* **PROMPT**: Filter the entries, keeping every line with the word "colours".

* **SUPPLIED ENTRIES**:

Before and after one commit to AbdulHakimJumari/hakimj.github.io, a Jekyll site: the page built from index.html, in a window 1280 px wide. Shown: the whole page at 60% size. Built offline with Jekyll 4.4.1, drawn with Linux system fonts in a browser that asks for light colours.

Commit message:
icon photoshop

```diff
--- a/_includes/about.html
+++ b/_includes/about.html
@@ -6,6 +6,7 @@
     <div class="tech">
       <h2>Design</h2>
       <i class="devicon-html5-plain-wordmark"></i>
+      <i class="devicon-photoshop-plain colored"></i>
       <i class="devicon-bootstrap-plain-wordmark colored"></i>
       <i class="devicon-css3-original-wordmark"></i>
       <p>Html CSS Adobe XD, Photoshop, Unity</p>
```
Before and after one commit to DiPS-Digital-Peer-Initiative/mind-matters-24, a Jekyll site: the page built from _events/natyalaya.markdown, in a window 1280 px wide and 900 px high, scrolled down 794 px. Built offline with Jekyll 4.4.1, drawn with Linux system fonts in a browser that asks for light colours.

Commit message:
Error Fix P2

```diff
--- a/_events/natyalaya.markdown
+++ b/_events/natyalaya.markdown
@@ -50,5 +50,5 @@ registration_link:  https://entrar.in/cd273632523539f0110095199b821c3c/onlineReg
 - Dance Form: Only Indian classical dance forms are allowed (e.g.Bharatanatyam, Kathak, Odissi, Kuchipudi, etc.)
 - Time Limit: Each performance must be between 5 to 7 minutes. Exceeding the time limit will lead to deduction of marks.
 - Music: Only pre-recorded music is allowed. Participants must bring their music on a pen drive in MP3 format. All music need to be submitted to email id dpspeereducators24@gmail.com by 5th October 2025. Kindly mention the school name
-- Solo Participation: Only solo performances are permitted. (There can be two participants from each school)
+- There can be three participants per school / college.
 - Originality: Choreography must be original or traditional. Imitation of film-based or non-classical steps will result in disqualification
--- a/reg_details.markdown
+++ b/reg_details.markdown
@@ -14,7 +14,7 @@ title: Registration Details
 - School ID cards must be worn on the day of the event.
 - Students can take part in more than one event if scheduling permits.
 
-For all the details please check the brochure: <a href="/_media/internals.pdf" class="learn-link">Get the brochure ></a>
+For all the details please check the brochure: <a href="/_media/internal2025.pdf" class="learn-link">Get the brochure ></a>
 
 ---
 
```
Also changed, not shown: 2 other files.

* **RESULT**:
Before and after one commit to AbdulHakimJumari/hakimj.github.io, a Jekyll site: the page built from index.html, in a window 1280 px wide. Shown: the whole page at 60% size. Built offline with Jekyll 4.4.1, drawn with Linux system fonts in a browser that asks for light colours.
Before and after one commit to DiPS-Digital-Peer-Initiative/mind-matters-24, a Jekyll site: the page built from _events/natyalaya.markdown, in a window 1280 px wide and 900 px high, scrolled down 794 px. Built offline with Jekyll 4.4.1, drawn with Linux system fonts in a browser that asks for light colours.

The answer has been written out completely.